Developer Jay Bialsky’s proposal for a three-unit townhouse complex on West Water Street inched toward a ruling by the Sag Harbor Planning Board on Tuesday even as controversy continued to plague the plans.
Barbara Roberts, a co-founder of the nonprofit Save Sag Harbor, got up to tell the board a group of fellow North Haven residents is in the process of forming for the purpose of commenting on the townhouse plans.
“We are very concerned. Many of us are coming together to be sure that you’re caring about the lighting and what the view is going to be from the other side of our beautiful harbor and what the impact is on the harbor,” Ms. Roberts said. “I personally find the scale and character horrendous … and I’m concerned about precedent.”
But the planning board won’t be the venue for those residents’ comments.
They’ll instead have to take their input to Sag Harbor’s Board of Historic Preservation and Architectural Review or Harbor Committee, as the Planning Board voted 4-1 on Tuesday to close the public hearing on Mr. Bialsky’s project. Board chairman John Shaka voted “no,” saying he still wanted more information, but the board members who voted yes did so in acknowledgement of the fact that the public hearing had been ongoing since September.
The closure of the public hearing sets the stage for the planning board to make a decision on Mr. Bialsky’s site plan within the next two months. The board agreed to have a more in-depth discussion during its work session on February 26 at 5 p.m.
Before the board closed the hearing, architects representing Mr. Bialsky and Save Sag Harbor continued to clash on Tuesday, albeit more quietly than their previous meeting on January 10, over the details of an animated, three-dimensional model presented by Save Sag Harbor. The accuracy of the model, which Save Sag Harbor says illustrates the townhouse proposal’s mass and scale as seen from the street, from on the water and from the Lance Cpl. Jordan C. Haerter Veterans Memorial Bridge, has been disputed by two Bialsky representatives, attorney Brian DeSesa and architect Dave Harvey.
On Tuesday Randy Croxton, an architect who is on the board of Save Sag Harbor, said he had verified with Mr. Bialsky’s architects that the model had been accurate on all of the significant points. One detail, the height of a building next door, had to be corrected; the animated model he showed the planning board included the correction, Mr. Croxton said.
“I received some very encouraging confirmations” from Mr. Bialsky’s team, Mr. Croxton said. “We do feel that it’s accurate. … To confirm the accuracy of our model, we were able to photo-match the 7-Eleven building and the residential building with this image. That is as rigorous an affirmation of accuracy that you can get.”

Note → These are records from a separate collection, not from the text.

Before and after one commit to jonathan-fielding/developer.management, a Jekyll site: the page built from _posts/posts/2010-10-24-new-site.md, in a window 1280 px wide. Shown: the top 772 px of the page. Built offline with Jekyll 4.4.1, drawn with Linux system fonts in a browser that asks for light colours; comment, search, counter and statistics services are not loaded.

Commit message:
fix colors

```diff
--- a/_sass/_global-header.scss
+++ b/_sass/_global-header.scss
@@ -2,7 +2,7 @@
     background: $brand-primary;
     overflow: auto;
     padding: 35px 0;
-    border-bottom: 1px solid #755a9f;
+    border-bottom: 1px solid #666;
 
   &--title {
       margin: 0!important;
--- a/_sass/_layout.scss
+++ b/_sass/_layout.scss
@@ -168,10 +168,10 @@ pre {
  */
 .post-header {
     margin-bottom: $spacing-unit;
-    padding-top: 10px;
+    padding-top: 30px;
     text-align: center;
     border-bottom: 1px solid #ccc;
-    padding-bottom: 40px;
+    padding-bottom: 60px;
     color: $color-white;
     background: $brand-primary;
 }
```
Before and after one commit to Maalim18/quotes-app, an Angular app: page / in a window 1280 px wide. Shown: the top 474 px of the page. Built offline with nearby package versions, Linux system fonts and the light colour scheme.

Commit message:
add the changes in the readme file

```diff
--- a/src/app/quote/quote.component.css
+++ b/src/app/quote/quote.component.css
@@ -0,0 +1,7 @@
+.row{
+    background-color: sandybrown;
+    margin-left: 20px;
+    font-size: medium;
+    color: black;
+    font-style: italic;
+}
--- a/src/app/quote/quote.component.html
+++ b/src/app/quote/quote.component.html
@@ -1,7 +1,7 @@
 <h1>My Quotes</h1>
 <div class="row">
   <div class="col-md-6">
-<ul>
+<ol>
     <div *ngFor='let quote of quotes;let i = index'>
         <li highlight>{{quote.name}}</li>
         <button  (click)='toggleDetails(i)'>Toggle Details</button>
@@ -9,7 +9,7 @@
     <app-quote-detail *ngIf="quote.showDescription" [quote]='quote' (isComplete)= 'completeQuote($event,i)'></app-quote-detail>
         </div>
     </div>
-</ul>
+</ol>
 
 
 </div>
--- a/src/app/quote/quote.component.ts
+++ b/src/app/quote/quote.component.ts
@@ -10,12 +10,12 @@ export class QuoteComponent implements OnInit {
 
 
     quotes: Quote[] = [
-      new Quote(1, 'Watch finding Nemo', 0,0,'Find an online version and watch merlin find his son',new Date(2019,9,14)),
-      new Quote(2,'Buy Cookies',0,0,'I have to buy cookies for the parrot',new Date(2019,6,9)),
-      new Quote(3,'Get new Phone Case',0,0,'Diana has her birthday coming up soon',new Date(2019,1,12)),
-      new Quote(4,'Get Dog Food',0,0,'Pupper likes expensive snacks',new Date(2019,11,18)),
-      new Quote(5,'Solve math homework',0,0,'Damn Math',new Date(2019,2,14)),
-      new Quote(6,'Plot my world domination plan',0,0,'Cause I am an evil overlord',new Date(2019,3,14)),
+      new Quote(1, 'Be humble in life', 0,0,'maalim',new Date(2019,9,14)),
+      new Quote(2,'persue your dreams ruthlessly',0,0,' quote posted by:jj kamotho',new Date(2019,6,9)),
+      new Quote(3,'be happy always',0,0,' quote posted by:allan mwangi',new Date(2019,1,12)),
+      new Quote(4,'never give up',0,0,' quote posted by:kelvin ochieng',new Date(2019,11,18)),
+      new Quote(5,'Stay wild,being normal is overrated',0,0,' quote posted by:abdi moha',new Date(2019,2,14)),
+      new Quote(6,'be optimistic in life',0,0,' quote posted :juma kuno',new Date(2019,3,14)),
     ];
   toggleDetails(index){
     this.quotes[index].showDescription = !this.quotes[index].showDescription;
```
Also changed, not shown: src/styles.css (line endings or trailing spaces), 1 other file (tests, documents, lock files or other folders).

Mr. DeSesa, however, said Mr. Bialsky’s team continued to dispute the model’s correctness. He said they will be providing a video of their own — which will include drone footage over the water and bridge — as well as a physical 3D model that will be presented for the architectural review board on Thursday, January 24, and for the Harbor Committee in February.
He also reminded the board that Mr. Bialsky was choosing to forego developing 51,000 square feet of office district space, which is within his legal right to do on the slice of land slated to be sold to Southampton Town as the John Steinbeck Waterfront Park, along with the 10 other condominium units that are grandfathered for the site.
Ms. Roberts also questioned whether Mr. Bialsky’s project triggered the need to add workforce housing units. Village attorney Denise Schoen said it would not, as projects with five or more units must include some sort of affordable housing component, but said she would ask the building inspector for a determination on whether the project triggers the need for the developer to pay into the Sag Harbor Community Housing Trust.
Edward Van Raay of North Haven told the planning board he and his partner, Beth Josephs, are worried about the size of the project, especially unit three, the one closest to the water.
“We hope that at some point there can still be a further downsizing, maybe not of units one and two but maybe unit three, which comes across as not very Sag Harbor-like,” he said.
Mr. Bialsky’s team will be back before the architectural review board on Thursday, January 24, at 5 p.m. for another public hearing in the second-floor meeting room of the municipal building at 55 Main Street.
In other news, the Planning Board began environmental reviews of two major projects. One is for a two-story retail and office building proposed by Vacs Enterprises LLC at 31 Long Island Avenue. The other is for a special exception use permit and site plan application by artists April Gornik and Eric Fischl at 48 Madison Street, the former Sag Harbor Methodist Church, which they intend to convert to an arts incubator.
The board also unanimously approved an application for the restaurant Dopo la Spiaggia on Bay Street to build a 462-square-foot kitchen addition, rooftop deck, two handicap-accessible bathrooms and screened rooftop ventilation equipment. The project awaits final approval by the architectural review board.
The Planning Board tabled approval of the Sag Harbor Cinema Arts Center’s proposal to add 1,220 square feet of space on the third floor as well as a 600-square-foot roof deck. Questions were raised over elements of plans that were before the architectural review board, so village attorney Denise Schoen advised them “it’s probably a good idea to hold off” another month while the issues are worked out. Representatives of the cinema are expected to be back before the architectural review board on Thursday, January 24.